Jean’s Top 4 Bead Trends for 2009
I don’t wear the latest fashions, have a cutting-edge hairstyle, or know the latest greatest new bands. In truth, my fashion needs don’t require much more than a T-shirt and jeans, long hair means no fussing, and the soundtrack to my life includes music purchased on CDs rather than on iTunes. But there is one thing I know I am truly hip to and that’s beading. Since I bead for work AND pleasure, I’m steeped in it all the time, so I’ve got a pretty good sense of what’s hot in the bead world. Yeah, I’m pretty sure I could call myself a bead mod.
Danielle Fox, editor of Stringing, is a bead mod, too. She recently shared an article she wrote for Beads 2009 on upcoming bead trends, available on newsstands April 21, but you can reserve your copy today. Don’t know Beads 2009? You should check it out. It’s one you should keep handy all year long. Danielle told me that this year’s version will feature over 100 of the coolest products on the market--products you might not otherwise find with a casual internet search. The comprehensive calendar of national beading events is worth the cover price alone—it’ll keep you with something beady to do all year long.
I suppose everyone has a bit different take on what’s popular, but here are a few things I see when I look into my beaded crystal ball for 2009:
1. Beading with a meaning
There’s a major buzz among top designers about making work that’s not only beautiful, but that also has an underlying meaning. They’re creating that meaning by incorporating found objects and personal charms, altering store-bought beads and findings, and working in significant colors to create pieces that read like journals or awareness ribbons.
2. Mixed metals

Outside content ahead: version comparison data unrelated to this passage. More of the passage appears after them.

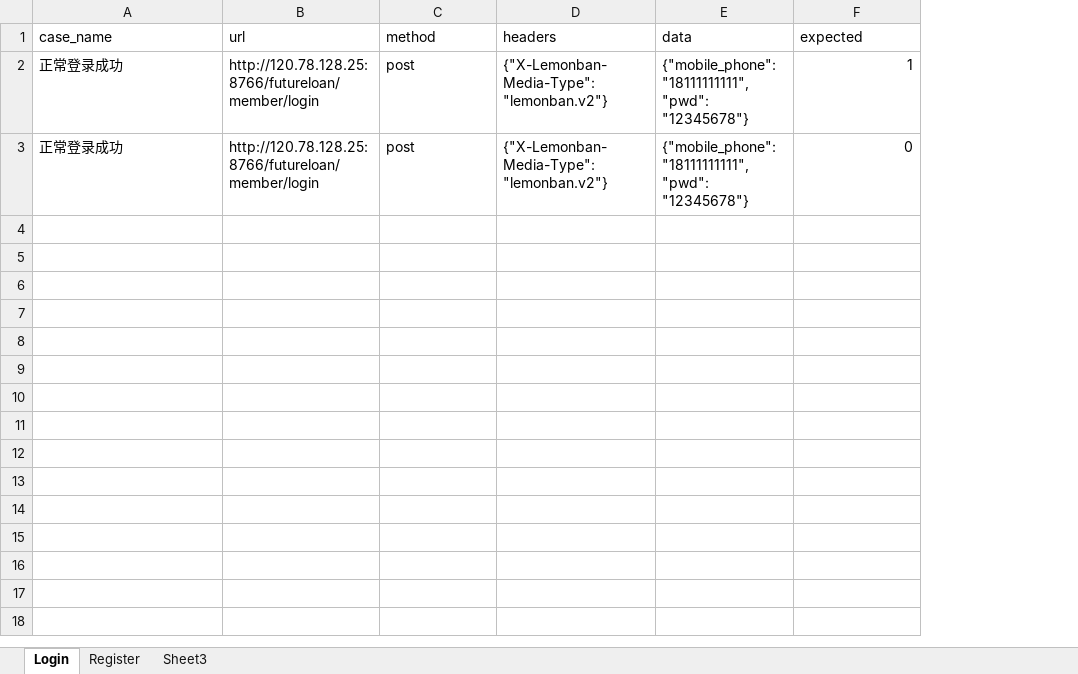
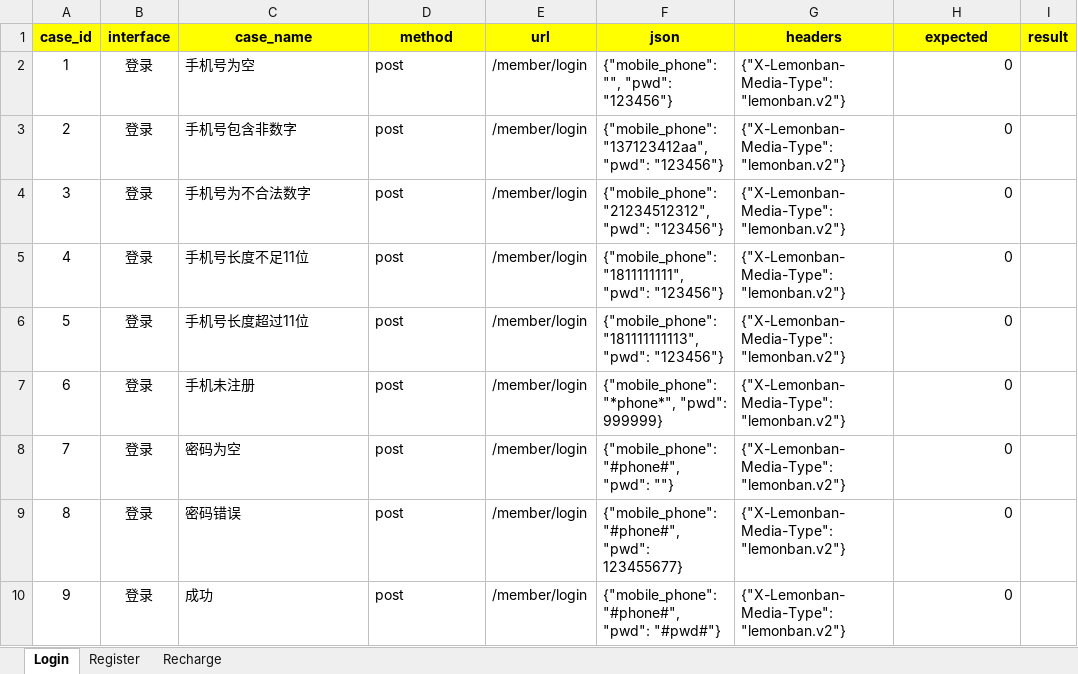
Before and after one commit to 605775776/API_AUTO, an Excel workbook: data/test_cases.xlsx, sheet Login, drawn as a sheet; values as stored, in another font and other column widths than the file's, no borders; removed rows and columns are numbered as before the commit, all else as after; the diff names each change by its address in the sheet, - before the commit and + after, or states it on an @@ line.

```diff
--- a/data/test_cases.xlsx (sheet Login)
+++ b/data/test_cases.xlsx (sheet Login)
-sheet tab: Sheet3
+sheet tab: Recharge
+column A (case_id), row 2: 1; row 10: 9
+column B (interface), row 2: 登录; row 10: 登录
-column B (url), rows 2-3: http://120.78.128.25:8766/futureloan/member/login | http://120.78.128.25:8766/futureloan/member/login
+column E (url), row 2: /member/login; row 10: /member/login
+column F (json), row 2: {"mobile_phone": "", "pwd": "123456"}; row 10: {"mobile_phone": "#phone#", "pwd": "#pwd#"}
-column E (data), rows 2-3: {"mobile_phone": "18111111111", "pwd": "12345678"} | {"mobile_phone": "18111111111", "pwd": "12345678"}
+column I (result), empty
@@ C1 fill: none → #FFFF00, bold: off → on, alignment: left → center @@
@@ D1 fill: none → #FFFF00, bold: off → on, alignment: left → center @@
@@ G1 fill: none → #FFFF00, bold: off → on, alignment: left → center @@
@@ H1 fill: none → #FFFF00, bold: off → on, alignment: left → center @@
-C2 (case_name): 正常登录成功
+C2 (case_name): 手机号为空
-H2 (expected): 1
+H2 (expected): 0
+row 3: 2 | 登录 | 手机号包含非数字 | post | /member/login | {"mobile_phone": "137123412aa", "pwd": "123456"} | {"X-Lemonban-Media-Type": "lemonban.v2"} | 0
+row 4: 3 | 登录 | 手机号为不合法数字 | post | /member/login | {"mobile_phone": "21234512312", "pwd": "123456"} | {"X-Lemonban-Media-Type": "lemonban.v2"} | 0
+row 5: 4 | 登录 | 手机号长度不足11位 | post | /member/login | {"mobile_phone": "1811111111", "pwd": "123456"} | {"X-Lemonban-Media-Type": "lemonban.v2"} | 0
+row 6: 5 | 登录 | 手机号长度超过11位 | post | /member/login | {"mobile_phone": "181111111113", "pwd": "123456"} | {"X-Lemonban-Media-Type": "lemonban.v2"} | 0
+row 7: 6 | 登录 | 手机未注册 | post | /member/login | {"mobile_phone": "*phone*", "pwd": 999999} | {"X-Lemonban-Media-Type": "lemonban.v2"} | 0
+row 8: 7 | 登录 | 密码为空 | post | /member/login | {"mobile_phone": "#phone#", "pwd": ""} | {"X-Lemonban-Media-Type": "lemonban.v2"} | 0
+row 9: 8 | 登录 | 密码错误 | post | /member/login | {"mobile_phone": "#phone#", "pwd": 123455677} | {"X-Lemonban-Media-Type": "lemonban.v2"} | 0
-C10 (case_name): 正常登录成功
+C10 (case_name): 成功
```
Also changed, not shown: sheet Recharge, 9 other files.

I’ve seen a huge resurgence in the use of pewter, brass, and copper as viable findings alternatives over the last year and I think that will only keep growing. The influx in demand has meant that the manufacturers who make these beads and findings have come up with truly creative and innovative products that encompass all kinds of styles, from vintage to contemporary. These metals aren’t the best for those with metal allergies, but they do offer a lower-cost choice to silver and gold.
3. Embracing craftiness
It used to be that beadworkers and jewelry makers were a little snobby about the techniques they’d use. For instance, using glue was a major no-no. But I think jewelry makers will start thinking “anything goes” to reach an end result. Resin-infused pendants, hot fix crystals, permanent ink stamped on findings, and Ferido are all “crafty” directions I’ve seen beaders embrace recently and I think it’s only the beginning.
4. Bead society meetings
I find people in general are going to start getting tired of meeting people only via Facebook. Bead and needlework society meetings will have a renaissance as these venues fulfill a basic need for face-to-face contact. Plus, these meetings provide a great low-cost, high-fun way to get out of the house for an evening.
What do you see in your bead trend crystal ball? What new trends have you been exited about? Are you a bead mod? Share your thoughts on the website.
Jean Campbell writes about beading and life every Wednesday on Beading Daily. If you have comments or questions for Jean, please post them on the website.